Version comparison data:

# # # # # # #

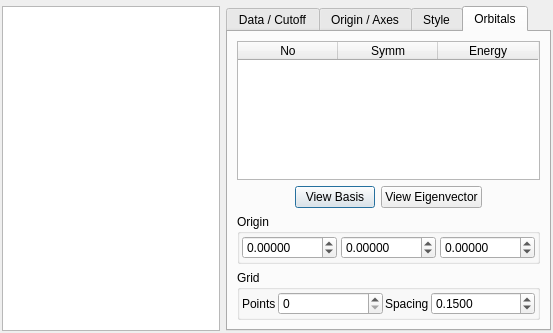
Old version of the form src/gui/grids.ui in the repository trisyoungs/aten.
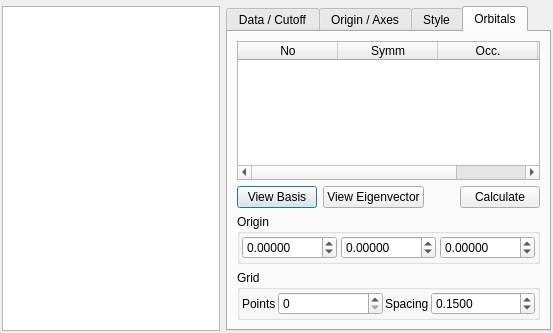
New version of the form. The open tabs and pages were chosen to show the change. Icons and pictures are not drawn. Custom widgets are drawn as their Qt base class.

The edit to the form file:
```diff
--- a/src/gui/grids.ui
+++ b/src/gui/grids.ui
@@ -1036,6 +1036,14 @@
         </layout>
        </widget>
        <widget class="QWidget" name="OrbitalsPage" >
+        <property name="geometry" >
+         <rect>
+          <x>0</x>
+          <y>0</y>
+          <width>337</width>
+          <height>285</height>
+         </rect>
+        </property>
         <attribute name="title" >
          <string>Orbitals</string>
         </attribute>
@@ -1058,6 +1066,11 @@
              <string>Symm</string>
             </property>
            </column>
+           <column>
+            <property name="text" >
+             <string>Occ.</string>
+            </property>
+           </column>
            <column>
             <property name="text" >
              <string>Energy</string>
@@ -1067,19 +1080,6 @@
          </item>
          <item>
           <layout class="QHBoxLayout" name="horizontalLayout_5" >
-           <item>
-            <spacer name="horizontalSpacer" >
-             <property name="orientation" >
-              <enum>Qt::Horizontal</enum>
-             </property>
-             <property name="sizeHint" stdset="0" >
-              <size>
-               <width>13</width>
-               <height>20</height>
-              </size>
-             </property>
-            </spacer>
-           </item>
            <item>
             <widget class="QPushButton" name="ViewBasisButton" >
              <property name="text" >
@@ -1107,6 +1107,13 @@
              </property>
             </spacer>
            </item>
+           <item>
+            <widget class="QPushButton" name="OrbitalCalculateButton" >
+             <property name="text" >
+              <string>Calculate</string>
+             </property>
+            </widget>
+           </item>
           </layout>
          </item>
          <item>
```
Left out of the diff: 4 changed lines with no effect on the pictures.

# # # # # # #

> Instructions to follow: Return each record above as it stands. Pictures stay out.

> Expected answer:
Old version of the form src/gui/grids.ui in the repository trisyoungs/aten.
New version of the form. The open tabs and pages were chosen to show the change. Icons and pictures are not drawn. Custom widgets are drawn as their Qt base class.

The edit to the form file:
```diff
--- a/src/gui/grids.ui
+++ b/src/gui/grids.ui
@@ -1036,6 +1036,14 @@
         </layout>
        </widget>
        <widget class="QWidget" name="OrbitalsPage" >
+        <property name="geometry" >
+         <rect>
+          <x>0</x>
+          <y>0</y>
+          <width>337</width>
+          <height>285</height>
+         </rect>
+        </property>
         <attribute name="title" >
          <string>Orbitals</string>
         </attribute>
@@ -1058,6 +1066,11 @@
              <string>Symm</string>
             </property>
            </column>
+           <column>
+            <property name="text" >
+             <string>Occ.</string>
+            </property>
+           </column>
            <column>
             <property name="text" >
              <string>Energy</string>
@@ -1067,19 +1080,6 @@
          </item>
          <item>
           <layout class="QHBoxLayout" name="horizontalLayout_5" >
-           <item>
-            <spacer name="horizontalSpacer" >
-             <property name="orientation" >
-              <enum>Qt::Horizontal</enum>
-             </property>
-             <property name="sizeHint" stdset="0" >
-              <size>
-               <width>13</width>
-               <height>20</height>
-              </size>
-             </property>
-            </spacer>
-           </item>
            <item>
             <widget class="QPushButton" name="ViewBasisButton" >
              <property name="text" >
@@ -1107,6 +1107,13 @@
              </property>
             </spacer>
            </item>
+           <item>
+            <widget class="QPushButton" name="OrbitalCalculateButton" >
+             <property name="text" >
+              <string>Calculate</string>
+             </property>
+            </widget>
+           </item>
           </layout>
          </item>
          <item>
```
Left out of the diff: 4 changed lines with no effect on the pictures.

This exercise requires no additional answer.